What the task requires | Which lines in the data below contain the word "rgba"? Return each of them.

%%

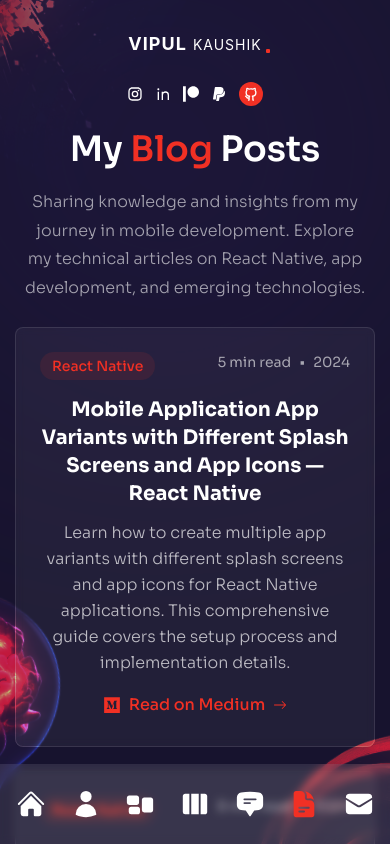
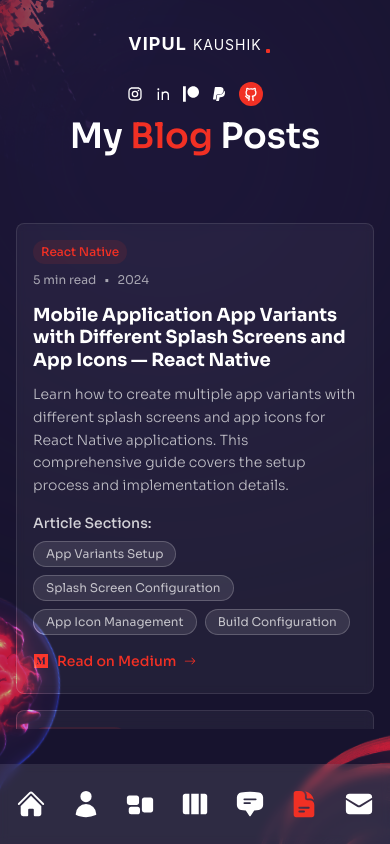
Before and after one commit to vipulkazz/my-portfolio, a Next.js app: page /blogs in a window 390 px wide. Built offline with nearby package versions, Linux system fonts and the light colour scheme.

Commit message:
added blogs responsiveness

```diff
--- a/components/Layout.jsx
+++ b/components/Layout.jsx
@@ -19,6 +19,7 @@ const Layout = ({ children }) => {
     >
       {/* metadata */}
       <Head>
+        <meta name="viewport" content="width=device-width, initial-scale=1.0, maximum-scale=1.0, user-scalable=no" />
         <title>Vipul Kaushik | Portfolio</title>
         <link rel="icon" href="/favicon.svg" type="image/svg+xml" />
         <meta
--- a/pages/blogs/index.jsx
+++ b/pages/blogs/index.jsx
@@ -13,7 +13,16 @@ const blogData = [
     link: "https://medium.com/@vipulkaushik96/mobile-application-app-variants-with-different-splash-screens-and-app-icons-react-native-965ae6939e7d",
     readTime: "5 min read",
     category: "React Native",
-    date: "2024"
+    date: "2024",
+    sections: [
+      "App Variants Setup",
+      "Splash Screen Configuration",
+      "App Icon Management",
+      "Build Configuration",
+      "Testing & Deployment",
+      "Performance Optimization",
+      "Debugging Tips"
+    ]
   },
   {
     title: "Build a Speech-to-Text React Native App with Whisper RN",
@@ -21,31 +30,42 @@ const blogData = [
     link: "https://medium.com/@vipulkaushik96/build-a-speech-to-text-react-native-app-with-whisper-rn-364439770728",
     readTime: "8 min read",
     category: "React Native",
-    date: "2024"
+    date: "2024",
+    sections: [
+      "Whisper RN Setup",
+      "Audio Recording Implementation",
+      "Speech Recognition",
+      "UI/UX Design",
+      "Performance Optimization",
+      "Error Handling",
+      "Testing Strategies"
+    ]
   }
 ];
 
 const Blogs = () => {
   return (
-    <div className="h-full bg-primary/30 py-32 text-center xl:text-left">
+    <div className="h-full bg-primary/30 py-20 sm:py-36 flex items-center">
       <Circles />
-      <div className="container mx-auto h-full flex flex-col items-center xl:flex-row gap-x-6">
+      <div className="container mx-auto px-4 sm:px-6">
+        <div className="flex flex-col xl:flex-row gap-y-8 xl:gap-x-8">
           {/* text */}
-        <div className="flex-1 flex flex-col justify-center">
+          <div className="text-center flex xl:w-[30vw] flex-col lg:text-left mb-4 xl:mb-0">
             <motion.h2
-            variants={fadeIn("right", 0.2)}
+              variants={fadeIn("up", 0.2)}
               initial="hidden"
               animate="show"
               exit="hidden"
-            className="h2"
+              className="h2 xl:mt-12"
             >
               My <span className="text-accent">Blog</span> Posts
             </motion.h2>
             <motion.p
-            variants={fadeIn("right", 0.4)}
+              variants={fadeIn("up", 0.4)}
               initial="hidden"
               animate="show"
-            className="max-w-[500px] mx-auto xl:mx-0 mb-6 xl:mb-12 px-2 xl:px-0"
+              exit="hidden"
+              className="mb-4 max-w-[400px] mx-auto lg:mx-0 hidden sm:block"
             >
               Sharing knowledge and insights from my journey in mobile development.
               Explore my technical articles on React Native, app development, and emerging technologies.
@@ -54,12 +74,13 @@ const Blogs = () => {
 
           {/* blog cards */}
           <motion.div
-          variants={fadeIn("left", 0.6)}
+            variants={fadeIn("down", 0.6)}
             initial="hidden"
             animate="show"
             exit="hidden"
-          className="flex-1 flex flex-col gap-6 w-full max-w-[600px]"
+            className="w-full xl:max-w-[65%]"
           >
+            <div className="flex flex-col gap-4 sm:gap-6 max-h-[60vh] sm:max-h-[70vh] overflow-y-auto sm:overflow-visible">
               {blogData.map((blog, index) => (
                 <motion.div
                   key={index}
@@ -67,40 +88,57 @@ const Blogs = () => {
                   initial="hidden"
                   animate="show"
                   exit="hidden"
-              className="bg-white/5 backdrop-blur-sm border border-white/10 rounded-lg p-6 hover:bg-white/10 transition-all duration-300 group"
+                  className="bg-white/5 backdrop-blur-sm border border-white/10 rounded-lg p-4 sm:p-6 hover:bg-white/10 transition-all duration-300 group"
                 >
-              <div className="flex items-start justify-between mb-4">
-                <span className="text-accent text-sm font-medium bg-accent/10 px-3 py-1 rounded-full">
+                  <div className="flex flex-col sm:flex-row sm:items-start sm:justify-between gap-2 sm:gap-0 mb-4">
+                    <span className="text-accent text-xs sm:text-sm font-medium bg-accent/10 px-2 sm:px-3 py-1 rounded-full w-fit">
                       {blog.category}
                     </span>
-                <div className="flex items-center gap-2 text-white/60 text-sm">
+                    <div className="flex items-center gap-2 text-white/60 text-xs sm:text-sm">
                       <span>{blog.readTime}</span>
                       <span>•</span>
                       <span>{blog.date}</span>
                     </div>
                   </div>
 
-              <h3 className="text-xl font-bold mb-3 group-hover:text-accent transition-colors duration-300">
+                  <h3 className="text-lg sm:text-xl font-bold mb-3 group-hover:text-accent transition-colors duration-300 leading-tight">
                     {blog.title}
                   </h3>
 
-              <p className="text-white/70 mb-4 leading-relaxed">
+                  <p className="text-white/70 mb-4 leading-relaxed text-sm sm:text-base">
                     {blog.description}
                   </p>
+
+                  {/* Article Sections */}
+                  <div className="mb-4">
+                    <h4 className="text-white/80 text-sm font-medium mb-2">Article Sections:</h4>
+                    <div className="flex flex-wrap gap-2">
+                      {blog.sections.slice(0, 4).map((section, sectionIndex) => (
+                        <span
+                          key={sectionIndex}
+                          className="text-xs bg-white/10 text-white/70 px-3 py-1 rounded-full border border-white/20 hover:bg-white/20 transition-colors duration-300 cursor-default"
+                        >
+                          {section}
+                        </span>
+                      ))}
+                    </div>
+                  </div>
 
                   <a
                     href={blog.link}
                     target="_blank"
                     rel="noopener noreferrer"
-                className="inline-flex items-center gap-2 text-accent hover:text-white transition-colors duration-300 group/link"
+                    className="inline-flex items-center gap-2 text-accent hover:text-white transition-colors duration-300 group/link text-sm sm:text-base"
                   >
-                <FaMedium className="text-lg" />
+                    <FaMedium className="text-base sm:text-lg" />
                     <span className="font-medium">Read on Medium</span>
-                <BsArrowRight className="text-sm group-hover/link:translate-x-1 transition-transform duration-300" />
+                    <BsArrowRight className="text-xs sm:text-sm group-hover/link:translate-x-1 transition-transform duration-300" />
                   </a>
                 </motion.div>
               ))}
+            </div>
           </motion.div>
+        </div>
       </div>
       <Bulb />
     </div>
--- a/styles/globals.css
+++ b/styles/globals.css
@@ -72,7 +72,7 @@
 
 @layer base {
   body {
-    @apply bg-secondary overflow-hidden leading-relaxed;
+    @apply bg-secondary leading-relaxed overflow-hidden;
   }
   .page {
     @apply w-full h-screen overflow-hidden;
@@ -100,4 +100,46 @@
   .textarea {
     @apply w-full h-[180px] p-6 rounded-lg resize-none;
   }
+
+  /* Custom scrollbar styles */
+  .scrollbar-hide {
+    -ms-overflow-style: none;
+    scrollbar-width: none;
+  }
+  .scrollbar-hide::-webkit-scrollbar {
+    display: none;
+  }
+
+  /* Custom scrollbar for webkit browsers */
+  .custom-scrollbar::-webkit-scrollbar {
+    height: 6px;
+  }
+  .custom-scrollbar::-webkit-scrollbar-track {
+    background: rgba(255, 255, 255, 0.1);
+    border-radius: 3px;
+  }
+  .custom-scrollbar::-webkit-scrollbar-thumb {
+    background: rgba(241, 48, 36, 0.6);
+    border-radius: 3px;
+  }
+  .custom-scrollbar::-webkit-scrollbar-thumb:hover {
+    background: rgba(241, 48, 36, 0.8);
+  }
+
+  /* Ensure horizontal scrolling works */
+  .overflow-x-auto {
+    overflow-x: auto;
+    -webkit-overflow-scrolling: touch;
+  }
+
+  /* Mobile scrolling support */
+  .mobile-scroll {
+    -webkit-overflow-scrolling: touch;
+    overflow-y: auto;
+  }
+
+  /* Ensure scrollable elements work on mobile */
+  .scrollable {
+    -webkit-overflow-scrolling: touch;
+  }
 }
```
Lines whose indentation alone changed are shown as unchanged.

%%

Task result |
+    background: rgba(255, 255, 255, 0.1);
+    background: rgba(241, 48, 36, 0.6);
+    background: rgba(241, 48, 36, 0.8);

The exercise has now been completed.